Severe symptoms: Approximately 1 in 150 individuals infected with WNV will develop serious illnesses affecting the central nervous system, such as encephalitis (inflammation of the brain) or meningitis (inflammation of the membranes surrounding the brain and spinal cord).

  • Serious symptoms include high fever, headache, neck stiffness, stupor, disorientation, coma, tremors, convulsions, muscle weakness, vision loss, numbness and paralysis.
  • Serious symptoms (illness) can occur in individuals of any age; however, those ages 60 and older are at increased risk, along with individuals with certain medical conditions and those immunocompromised.
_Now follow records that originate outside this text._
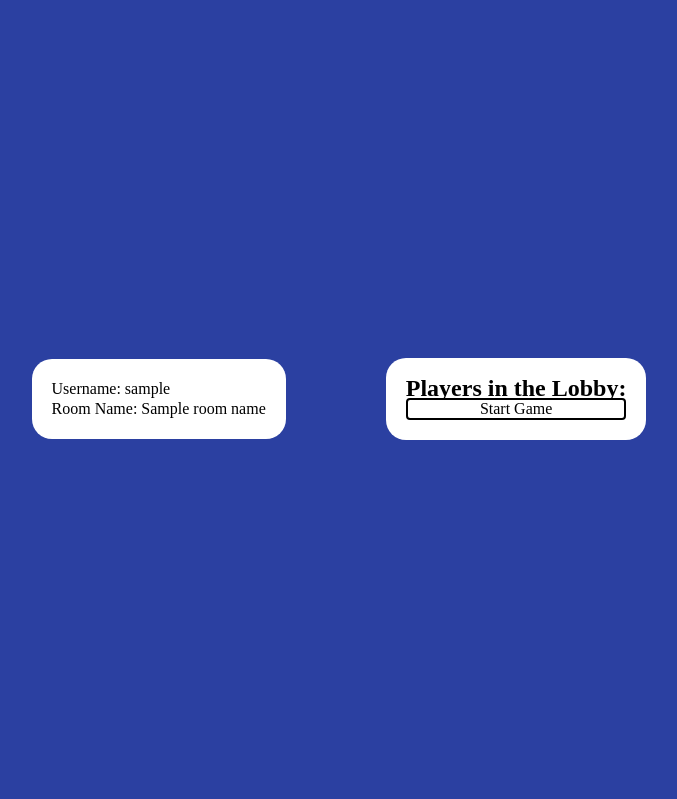
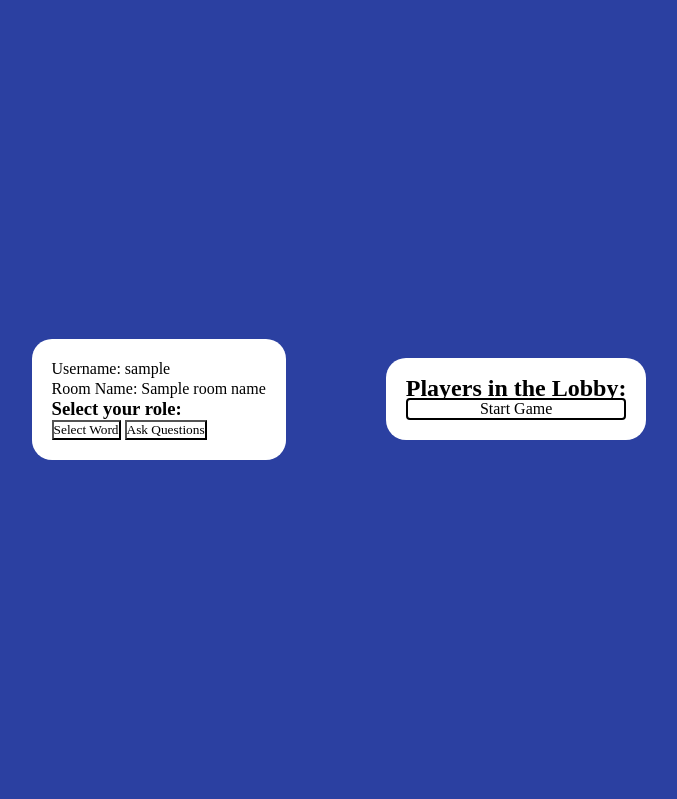
Before and after one commit to emilydesantis/cse312-because-the-internet, a Flask app: template templates/lobby.html in a window 1280 px wide. Shown: the part 65-864 px from the top of the page, without its empty margins (301-978 px from the left). Run offline with Flask 3, Linux system fonts and the light colour scheme; the template is opened without the code that fills it: most values are stand-ins (such as "Sample title", 1, 10 or a date in 2020); some libraries are stand-ins or nearby versions.

Commit message:
Update lobby.html

```diff
--- a/templates/lobby.html
+++ b/templates/lobby.html
@@ -16,6 +16,11 @@
         <div class="user-credentials">
             <p>Username: {{username }}</p>
             <p>Room Name: {{ room_name }}</p>
+<!--                       <div id="role-selection">-->
+            <h3>Select your role:</h3>
+            <button id="select_word">Select Word</button>
+            <button id="ask_questions">Ask Questions</button>
+<!--            </div>-->
         </div>
 
         <div class="user-credentials">
```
Recovery from severe illness can take weeks to months, and some effects on the central nervous system may be permanent.

Please visit the links and documents below for more information on mosquito-borne disease and prevention.
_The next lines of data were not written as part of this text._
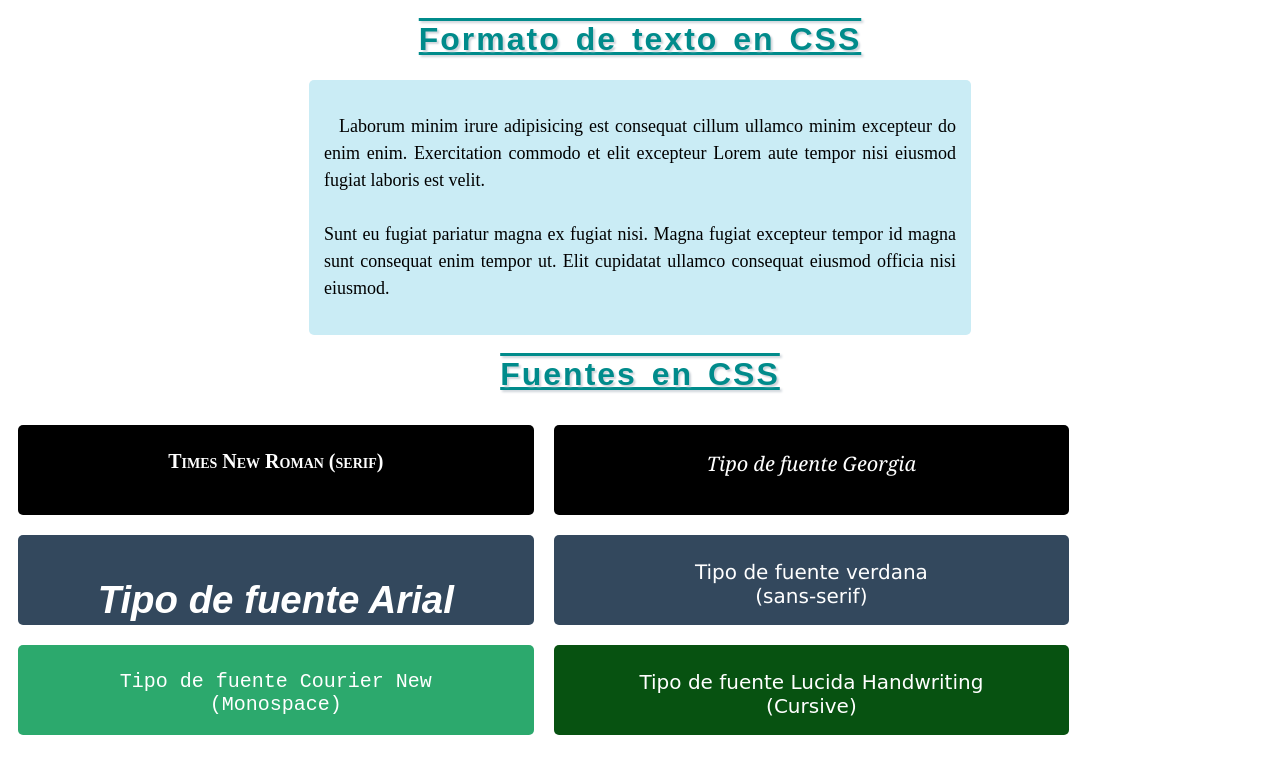
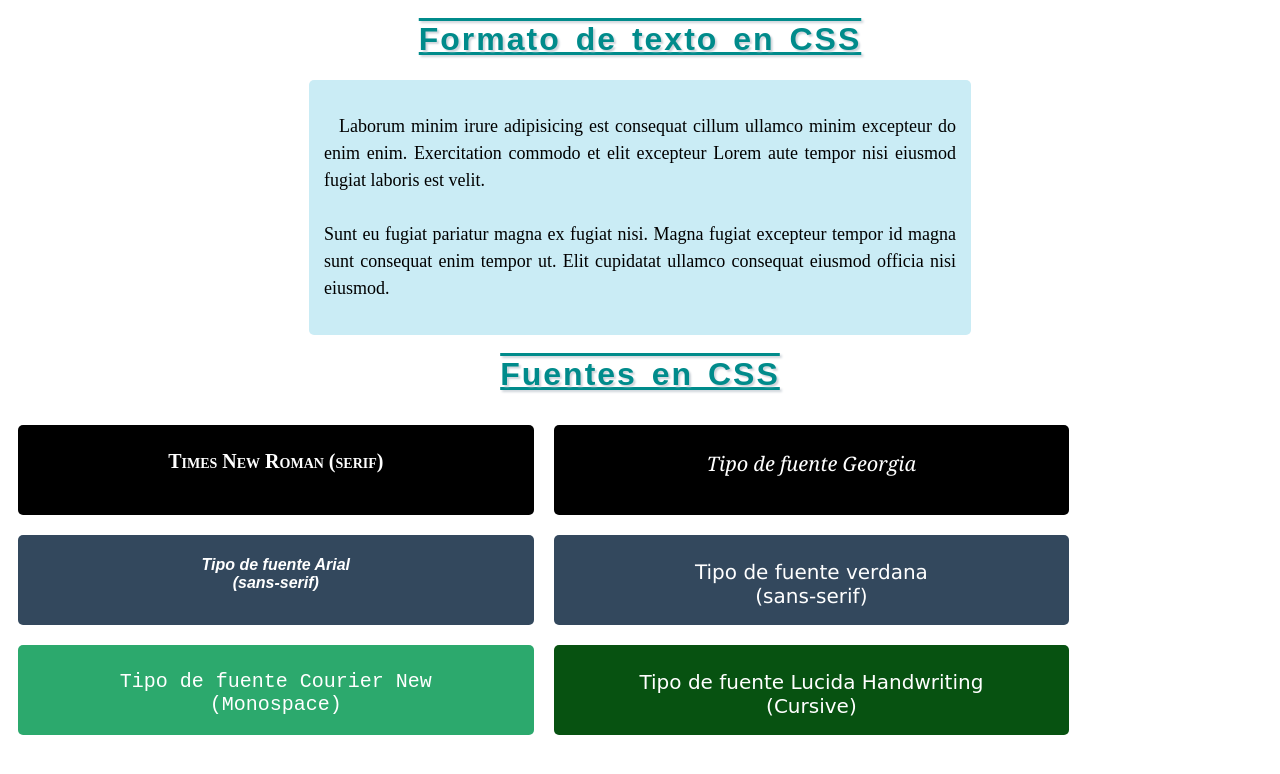
Before and after one commit to GioSosaGacia/HTML-con-CSS, a plain HTML site: page Leccion_5_formaro_texto/formato_texto_index.html in a window 1280 px wide. Drawn offline with Linux system fonts and the light colour scheme; a web font is replaced by a local one.

Commit message:
Fuentes en CSS y algunas caracteristicas con google font

```diff
--- a/Leccion_5_formaro_texto/css/estilos.css
+++ b/Leccion_5_formaro_texto/css/estilos.css
@@ -86,7 +86,7 @@
     font-style: oblique;
     font-weight: bold;
     /* (vw o vh)) view width se adapta al ancho o alto de la ventana and viewport */
-    font-size: 3vw;
+    font-size: 2vh;
 }
 
 .fuente-verdana{
```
How to remove tick

Tick-Borne Diseases

Tick exposure and tick-borne disease can occur year-round. However, ticks are most active during warmer months (April – September). Tick-borne diseases can cause life-threatening illnesses but can be prevented by taking basic preventative steps while outdoors!

Before You Go Outdoors
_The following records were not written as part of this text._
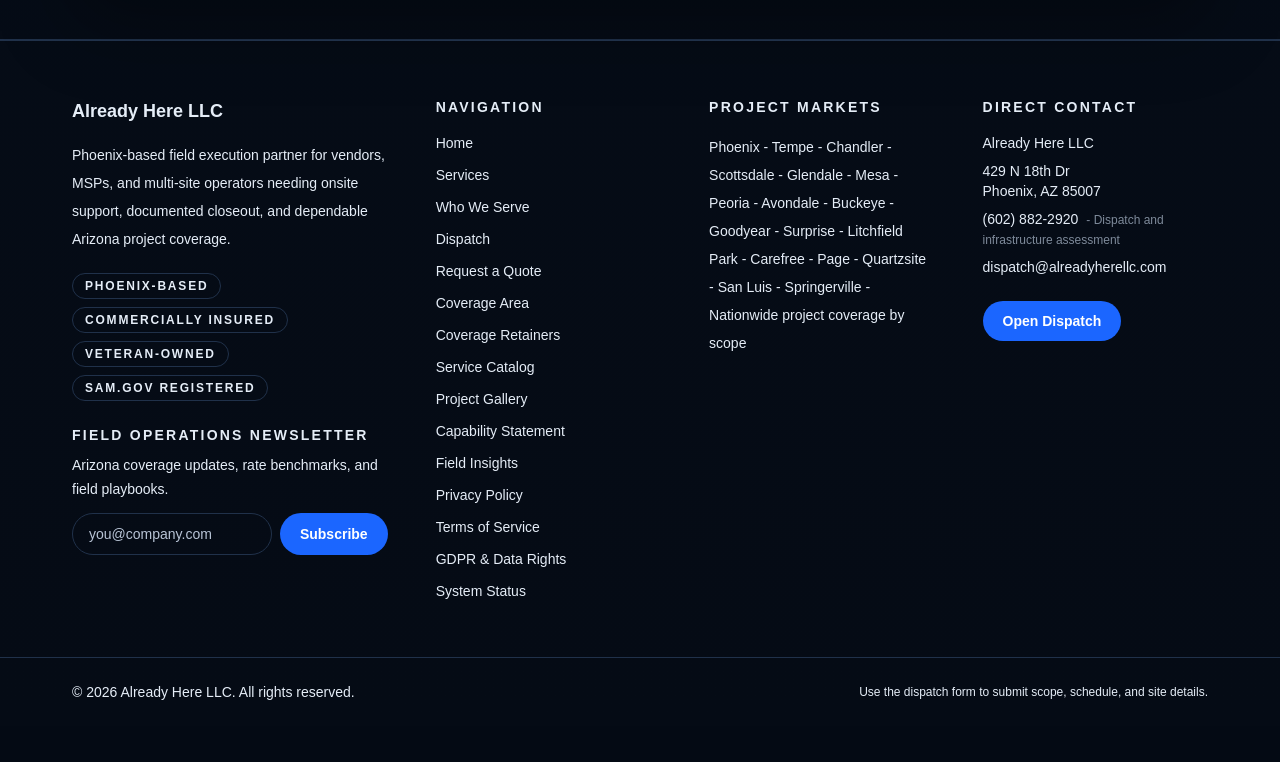
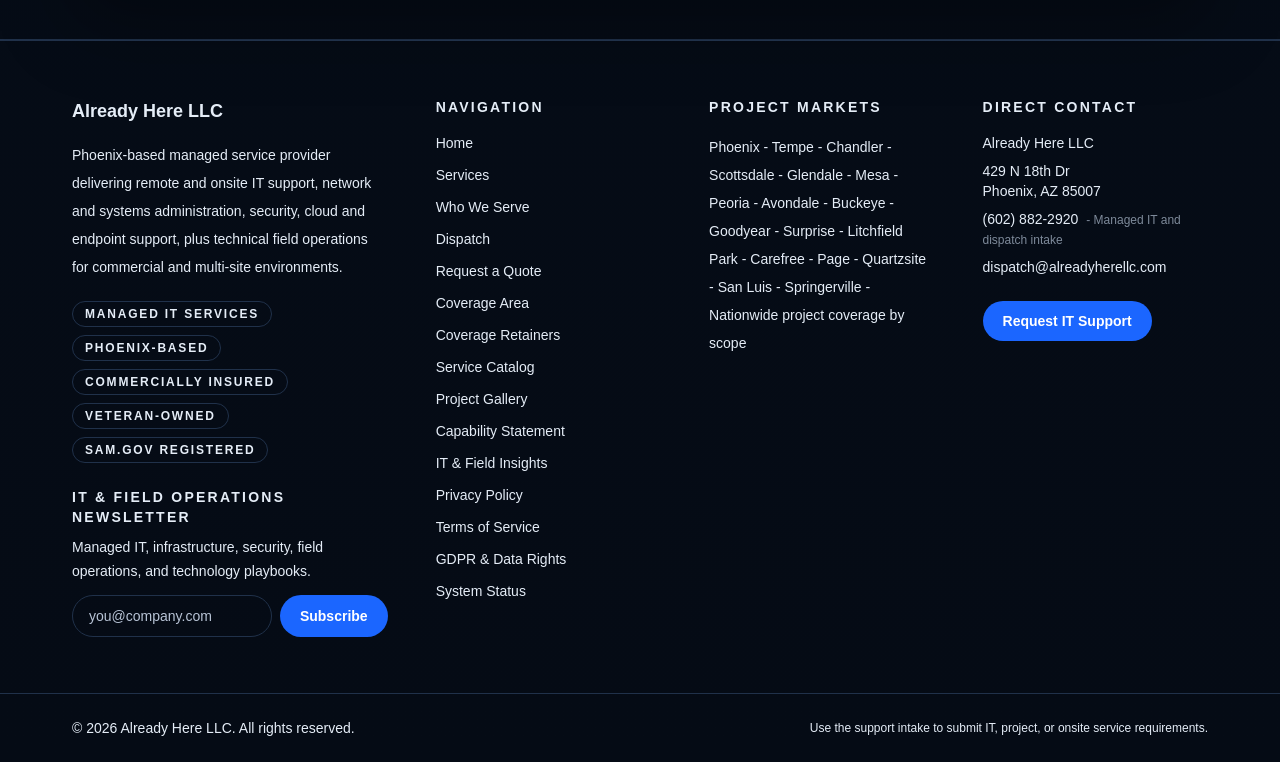
Before and after one commit to quantam101/already-here-llc, a Next.js app: page / in a window 1280 px wide. Shown: the part 10339-11101 px from the top of the page. Before the commit the page ends 11065 px from the top, so only its background shows below. Built offline with nearby package versions, Linux system fonts and the light colour scheme; no server answers.

Commit message:
Update footer to MSP-first positioning

```diff
--- a/components/Footer.tsx
+++ b/components/Footer.tsx
@@ -11,10 +11,12 @@ export function Footer() {
         <div>
           <div className="text-lg font-semibold text-navy">{siteConfig.name}</div>
           <p className="mt-4 max-w-xl text-sm leading-7 text-slate-600">
-            Phoenix-based field execution partner for vendors, MSPs, and multi-site operators
-            needing onsite support, documented closeout, and dependable Arizona project coverage.
+            Phoenix-based managed service provider delivering remote and onsite IT support,
+            network and systems administration, security, cloud and endpoint support, plus
+            technical field operations for commercial and multi-site environments.
           </p>
           <div className="mt-5 flex flex-wrap gap-2 text-xs font-semibold uppercase tracking-[0.15em] text-slate-500">
+            <span className="rounded-full border border-borderBrand px-3 py-1">Managed IT Services</span>
             <span className="rounded-full border border-borderBrand px-3 py-1">Phoenix-based</span>
             <span className="rounded-full border border-borderBrand px-3 py-1">Commercially Insured</span>
             <span className="rounded-full border border-borderBrand px-3 py-1">Veteran-Owned</span>
@@ -22,10 +24,10 @@ export function Footer() {
           </div>
           <div className="mt-6">
             <h2 className="text-sm font-semibold uppercase tracking-[0.16em] text-slate-500">
-              Field operations newsletter
+              IT & field operations newsletter
             </h2>
             <p className="mt-2 text-sm leading-6 text-slate-600">
-              Arizona coverage updates, rate benchmarks, and field playbooks.
+              Managed IT, infrastructure, security, field operations, and technology playbooks.
             </p>
             <div className="mt-3 max-w-md">
               <NewsletterSignup />
@@ -47,7 +49,7 @@ export function Footer() {
             <li><Link href="/services-catalog" className="hover:text-action">Service Catalog</Link></li>
             <li><Link href="/project-gallery" className="hover:text-action">Project Gallery</Link></li>
             <li><Link href="/capability-statement" className="hover:text-action">Capability Statement</Link></li>
-            <li><Link href="/blog" className="hover:text-action">Field Insights</Link></li>
+            <li><Link href="/blog" className="hover:text-action">IT & Field Insights</Link></li>
             <li><Link href="/privacy" className="hover:text-action">Privacy Policy</Link></li>
             <li><Link href="/legal/terms" className="hover:text-action">Terms of Service</Link></li>
             <li><Link href="/legal/gdpr" className="hover:text-action">GDPR & Data Rights</Link></li>
@@ -74,7 +76,7 @@ export function Footer() {
               <a href={siteConfig.phoneHref} className="hover:text-action transition-colors">
                 {siteConfig.phoneDisplay}
               </a>
-              <span className="ml-2 text-xs text-slate-400">- {siteConfig.phoneNote}</span>
+              <span className="ml-2 text-xs text-slate-400">- Managed IT and dispatch intake</span>
             </p>
             <p>
               <a href={`mailto:${siteConfig.email}`} className="hover:text-action transition-colors">
@@ -86,7 +88,7 @@ export function Footer() {
             href="/dispatch"
             className="link-ring mt-6 inline-flex items-center justify-center rounded-full bg-action px-5 py-2.5 text-sm font-semibold text-white transition hover:bg-navy"
           >
-            Open Dispatch
+            Request IT Support
           </Link>
         </div>
       </div>
@@ -94,7 +96,7 @@ export function Footer() {
       <div className="border-t border-borderBrand py-6">
         <div className="container-shell flex flex-col gap-3 text-sm text-slate-500 md:flex-row md:items-center md:justify-between">
           <p>&copy; {new Date().getFullYear()} {siteConfig.name}. All rights reserved.</p>
-          <p className="text-xs"> Use the dispatch form to submit scope, schedule, and site details.</p>
+          <p className="text-xs"> Use the support intake to submit IT, project, or onsite service requirements.</p>
         </div>
       </div>
     </footer>
```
  • Know where to expect ticks. Avoid wooded/brushy areas with unmaintained grass. Ticks live in grassy, brushy, and wooded areas and even on animals. Many people also find ticks in their backyard or neighborhood. If walking outdoors, always walk in the center of the trail.
  • Treat clothes and gear with products containing 0.5% permethrin. Permethrin can treat boots, clothing, and camping gear and remains protective through several washes. Permethrin-treated clothing and equipment can also be purchased as an alternative.
  • Use an EPA-registered insect repellant containing DEET, picaridin, IR3535, Oil of Lemon Eucalyptus (OLE), para-menthane-diol (PMD), or 2-undecanone. Remember always to follow product instructions and do not use products containing OLE or PMD on children younger than three. More information on choosing the right insect repellant.

After You Return Indoors

  • Check your clothing, pets, and gear for ticks!
    • Ticks may be carried indoors on your clothing. Dry clothes can be tumbled on high heat for 10 minutes to kill ticks. If clothes are damp, additional time may be needed. Hot water is recommended if clothes require washing first, as cold and medium-temperature water will not kill ticks.
    • Ticks can come home with you on gear and pets. For example, pets, coats, backpacks, and any other outdoor gear before returning indoors.
  • Shower soon after being indoors. Research has shown that showering within 2 hours of coming indoors can reduce the risk of getting Lyme disease and may effectively reduce the risk of other tick-borne diseases. Showering can help wash off unattached ticks and is the perfect opportunity to check your body for ticks.
  • Check your body for ticks. Conduct a full body check upon returning indoors, including after spending time in your backyard. Use a hand-held or full-length mirror to view all parts of your body. Check these parts of your body and your child’s body for ticks:
    • Under the arms
    • In and around the ears
    • Inside belly button
    • Back of the knees
    • In and around the hair
    • Between the legs
    • Around the waist

Please visit the links and documents below for more information on tick-borne diseases and prevention.

Based off of: and CDC materials